** EXERCISE REQUIREMENTS **
The required answer is a copy of each line in the entries below that includes "figure".

(Beginning of INPUT DATA)

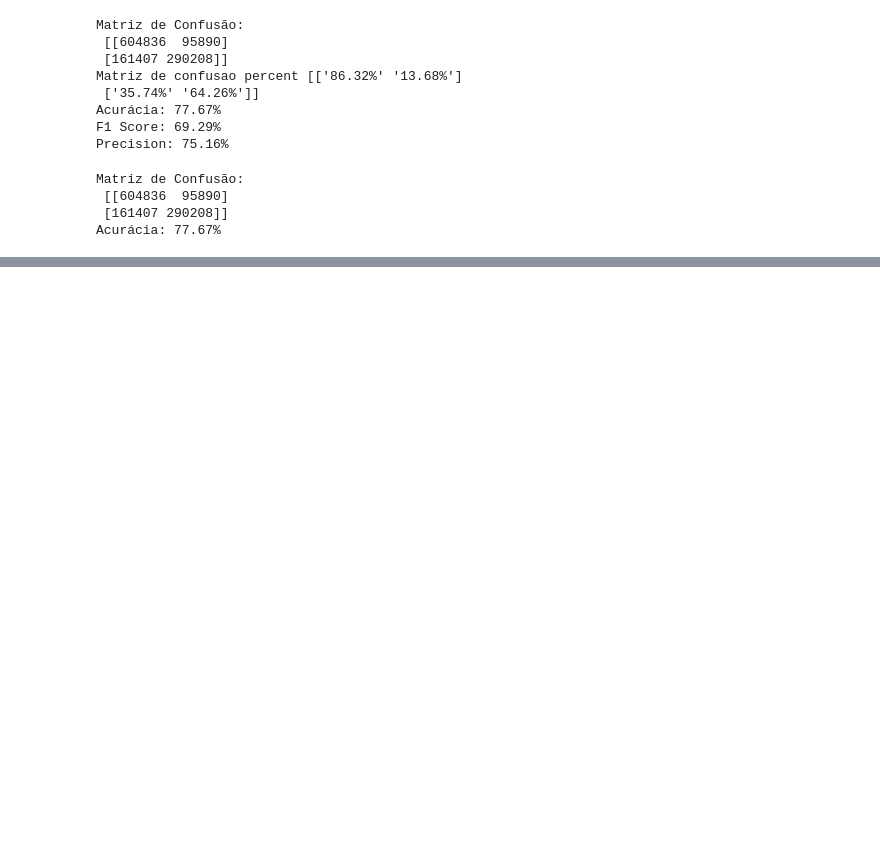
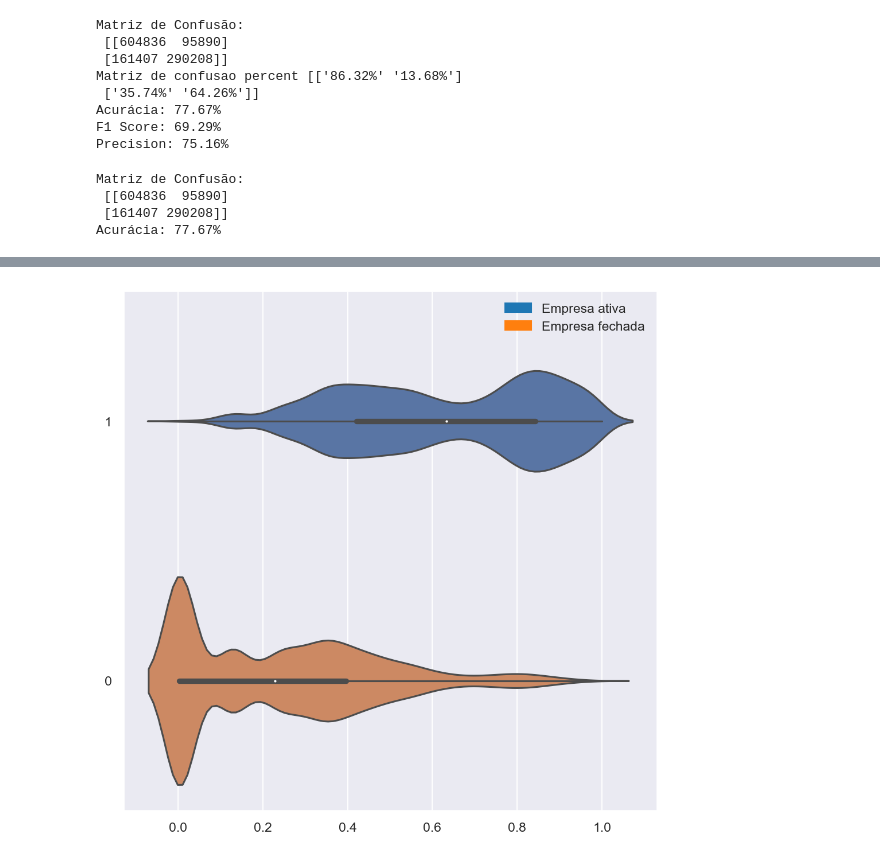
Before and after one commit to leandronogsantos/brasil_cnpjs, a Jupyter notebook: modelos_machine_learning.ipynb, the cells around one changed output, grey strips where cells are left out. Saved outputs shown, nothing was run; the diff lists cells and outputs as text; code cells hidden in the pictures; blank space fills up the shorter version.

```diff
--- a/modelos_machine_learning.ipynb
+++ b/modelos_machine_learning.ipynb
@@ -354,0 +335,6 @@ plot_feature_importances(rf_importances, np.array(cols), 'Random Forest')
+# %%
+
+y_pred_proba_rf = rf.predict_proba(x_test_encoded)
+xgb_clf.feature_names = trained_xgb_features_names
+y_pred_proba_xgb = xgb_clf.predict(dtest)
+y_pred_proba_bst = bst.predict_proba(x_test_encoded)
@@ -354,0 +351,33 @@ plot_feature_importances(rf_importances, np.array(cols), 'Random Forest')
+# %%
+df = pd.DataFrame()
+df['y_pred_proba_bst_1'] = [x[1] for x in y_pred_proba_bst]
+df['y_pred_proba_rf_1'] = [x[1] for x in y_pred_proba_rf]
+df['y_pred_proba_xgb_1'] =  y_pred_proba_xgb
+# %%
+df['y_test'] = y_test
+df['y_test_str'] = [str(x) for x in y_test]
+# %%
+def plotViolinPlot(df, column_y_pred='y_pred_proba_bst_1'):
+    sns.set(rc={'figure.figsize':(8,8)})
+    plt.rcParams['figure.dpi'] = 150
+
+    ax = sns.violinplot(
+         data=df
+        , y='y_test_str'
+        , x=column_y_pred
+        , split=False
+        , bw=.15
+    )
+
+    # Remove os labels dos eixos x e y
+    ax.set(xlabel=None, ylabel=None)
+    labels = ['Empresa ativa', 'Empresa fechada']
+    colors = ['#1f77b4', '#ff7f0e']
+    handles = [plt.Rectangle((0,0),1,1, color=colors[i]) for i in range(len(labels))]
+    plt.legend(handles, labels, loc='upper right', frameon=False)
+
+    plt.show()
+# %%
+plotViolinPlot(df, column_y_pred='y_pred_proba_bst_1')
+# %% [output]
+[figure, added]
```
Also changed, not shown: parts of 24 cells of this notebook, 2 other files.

(End of INPUT DATA)
(Beginning of INPUT DATA)

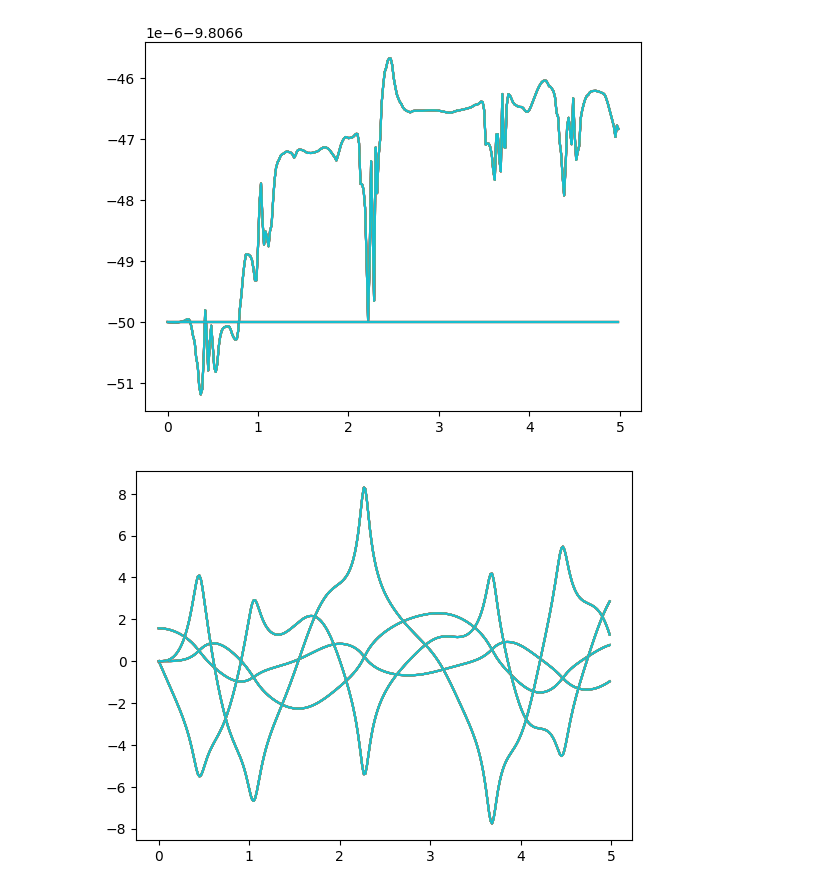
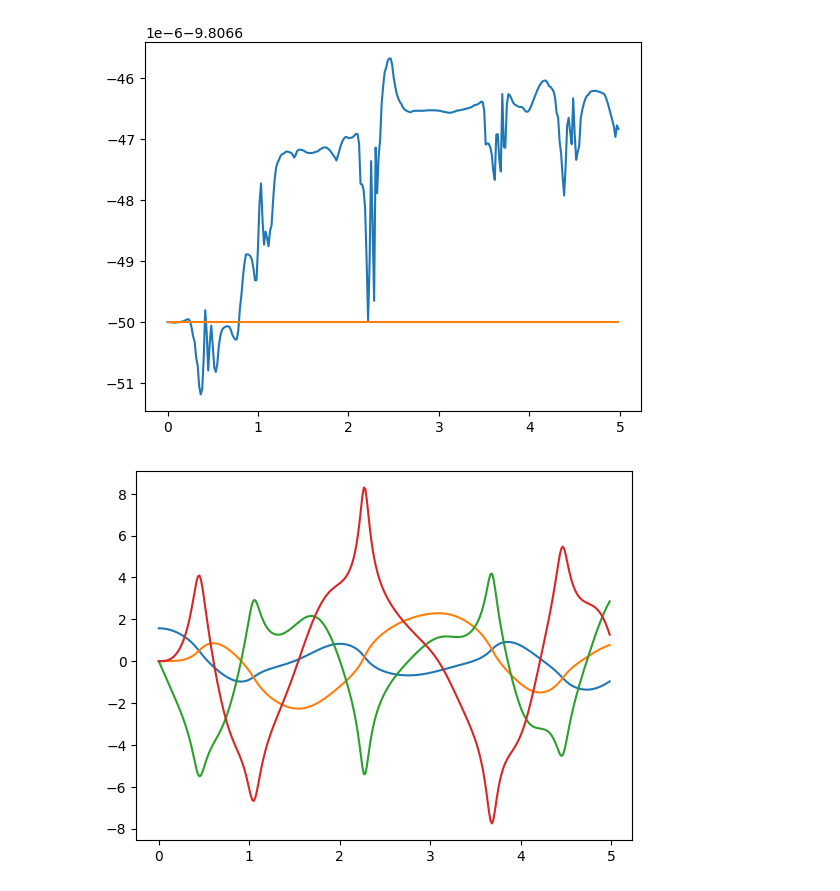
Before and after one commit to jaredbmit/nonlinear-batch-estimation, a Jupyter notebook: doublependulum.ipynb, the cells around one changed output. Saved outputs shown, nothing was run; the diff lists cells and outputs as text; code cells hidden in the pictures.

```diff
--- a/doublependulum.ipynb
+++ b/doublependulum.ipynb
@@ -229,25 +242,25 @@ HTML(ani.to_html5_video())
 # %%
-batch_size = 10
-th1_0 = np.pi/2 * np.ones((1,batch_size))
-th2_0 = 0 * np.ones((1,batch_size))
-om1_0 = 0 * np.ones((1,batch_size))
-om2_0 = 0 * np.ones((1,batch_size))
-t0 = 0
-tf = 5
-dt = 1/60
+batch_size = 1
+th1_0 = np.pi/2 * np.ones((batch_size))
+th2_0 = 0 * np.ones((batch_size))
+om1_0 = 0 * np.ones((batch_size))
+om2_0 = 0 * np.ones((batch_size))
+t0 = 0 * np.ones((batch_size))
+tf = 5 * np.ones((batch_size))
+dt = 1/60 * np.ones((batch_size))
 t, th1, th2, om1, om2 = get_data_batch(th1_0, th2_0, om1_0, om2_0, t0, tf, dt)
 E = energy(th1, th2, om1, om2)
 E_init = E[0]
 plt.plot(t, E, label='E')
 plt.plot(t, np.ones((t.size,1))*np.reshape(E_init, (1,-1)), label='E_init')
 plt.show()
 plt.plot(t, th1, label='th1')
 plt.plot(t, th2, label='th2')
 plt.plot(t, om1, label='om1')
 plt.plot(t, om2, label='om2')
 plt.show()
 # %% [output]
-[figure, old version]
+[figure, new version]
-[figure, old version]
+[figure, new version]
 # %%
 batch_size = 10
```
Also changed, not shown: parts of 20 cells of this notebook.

(End of INPUT DATA)

** EXERCISE OUTPUT **
+    sns.set(rc={'figure.figsize':(8,8)})
+    plt.rcParams['figure.dpi'] = 150
+[figure, added]
-[figure, old version]
+[figure, new version]
-[figure, old version]
+[figure, new version]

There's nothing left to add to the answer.